My father went in the early 1980’s. His tale is quite different from my mother’s. Do keep in mind he went as a US soldier and my mother went as a civilian.
“Yes, I went across East Germany on a train to West Berlin and spent a day in East Berlin. It was for a medical conference and I had to go by myself because the only mode of transportation was a duty train. It was a great experience so thanks for letting me talk about it. To prepare for the trip, I had to get a really official haircut and wear my Class A uniform. I think this was to appear a certain way to the soldiers from the other side. I never felt in danger or even close, but along the train tracks there were armed soldiers every few hundred feet all the way through East Germany. When I got to West Berlin, it just appeared to me to be a normal city. I went with another physician through Checkpoint Charlie into East Berlin and indeed there was a sharp contrast in the appearance. East Berlin was rather drab but not run down. The colors of the buildings were muted but many of them were modern. We somehow got in the middle of East German Television filming a public event and saw that the people were normal and happy just like West Berlin. We went into a restaurant and the inside was just like anywhere else. The place that gave me the most concern was the checkpoint and not the East German side. There was never any danger but I could have been refused entrance by American soldiers. Coming back through there was absolutely no problem at all. Sorry I do not have any pictures. I got a few souvenirs but I am sure I could not find them now if I tried. I’m glad I did it because it is not going to happen again.”
My parent’s experiences are amazing. How incredible to see firsthand the differences and similarities of what a free economy and socialist economy look like. I only wish I had been old enough to see it myself.
What I take away from this and from other accounts/pictures is this: A free market society will always thrive. Individuals may fail in their endeavors, but the society grows and improves. A socialist or communist society stagnates. As time goes on, and generations are raised with the teachings, society can appear normal and happy (as evidenced in my father’s experience) and yet it is a facade. Those “normal and happy” people had most likely only known, or mostly known, the society they lived in. Thus, they were appearing normal and happy.
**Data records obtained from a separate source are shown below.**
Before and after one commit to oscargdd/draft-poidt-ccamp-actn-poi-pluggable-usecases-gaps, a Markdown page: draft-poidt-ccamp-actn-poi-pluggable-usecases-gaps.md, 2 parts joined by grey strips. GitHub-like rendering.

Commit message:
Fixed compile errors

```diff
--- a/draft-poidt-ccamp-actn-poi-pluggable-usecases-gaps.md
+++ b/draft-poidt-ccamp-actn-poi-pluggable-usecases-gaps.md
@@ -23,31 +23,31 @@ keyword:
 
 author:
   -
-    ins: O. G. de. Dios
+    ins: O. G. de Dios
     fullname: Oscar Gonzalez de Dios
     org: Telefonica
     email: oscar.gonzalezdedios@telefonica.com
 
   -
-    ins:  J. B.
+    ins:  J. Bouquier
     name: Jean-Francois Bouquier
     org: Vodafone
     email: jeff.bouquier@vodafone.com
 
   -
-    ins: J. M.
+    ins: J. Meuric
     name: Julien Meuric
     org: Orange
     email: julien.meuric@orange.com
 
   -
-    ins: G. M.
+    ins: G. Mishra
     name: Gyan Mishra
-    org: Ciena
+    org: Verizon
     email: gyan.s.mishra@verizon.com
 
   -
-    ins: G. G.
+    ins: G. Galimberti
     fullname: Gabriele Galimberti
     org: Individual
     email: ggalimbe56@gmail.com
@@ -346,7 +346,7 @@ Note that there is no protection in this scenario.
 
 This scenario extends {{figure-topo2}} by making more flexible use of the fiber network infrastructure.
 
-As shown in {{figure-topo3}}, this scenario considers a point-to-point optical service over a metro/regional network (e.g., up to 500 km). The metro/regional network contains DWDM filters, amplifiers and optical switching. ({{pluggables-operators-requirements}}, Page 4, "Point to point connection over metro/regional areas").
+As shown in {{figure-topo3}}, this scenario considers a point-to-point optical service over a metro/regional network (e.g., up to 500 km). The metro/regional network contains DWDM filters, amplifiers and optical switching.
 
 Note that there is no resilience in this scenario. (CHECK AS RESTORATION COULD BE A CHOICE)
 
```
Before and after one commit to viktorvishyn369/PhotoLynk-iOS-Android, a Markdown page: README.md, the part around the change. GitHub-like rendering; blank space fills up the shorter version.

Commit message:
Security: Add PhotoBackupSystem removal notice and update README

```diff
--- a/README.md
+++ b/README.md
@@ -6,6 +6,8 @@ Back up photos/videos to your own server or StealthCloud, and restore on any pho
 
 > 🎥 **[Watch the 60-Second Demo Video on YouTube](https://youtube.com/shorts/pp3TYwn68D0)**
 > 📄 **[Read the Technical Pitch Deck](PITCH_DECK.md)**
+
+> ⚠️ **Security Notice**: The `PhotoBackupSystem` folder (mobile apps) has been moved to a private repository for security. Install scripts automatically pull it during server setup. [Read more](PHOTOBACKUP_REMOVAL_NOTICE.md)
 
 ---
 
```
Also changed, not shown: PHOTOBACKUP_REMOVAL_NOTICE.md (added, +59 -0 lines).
It begs the question; if they had seen West Germany, would they still be as happy with their own circumstances? Freedom is very alluring. I thank God everyday for having been born in the USA and having the freedoms I have! Reading about a divided country both physically and ideologically makes me see with even more clarity how much we need to treasure our own freedom. You never know when it could be taken away.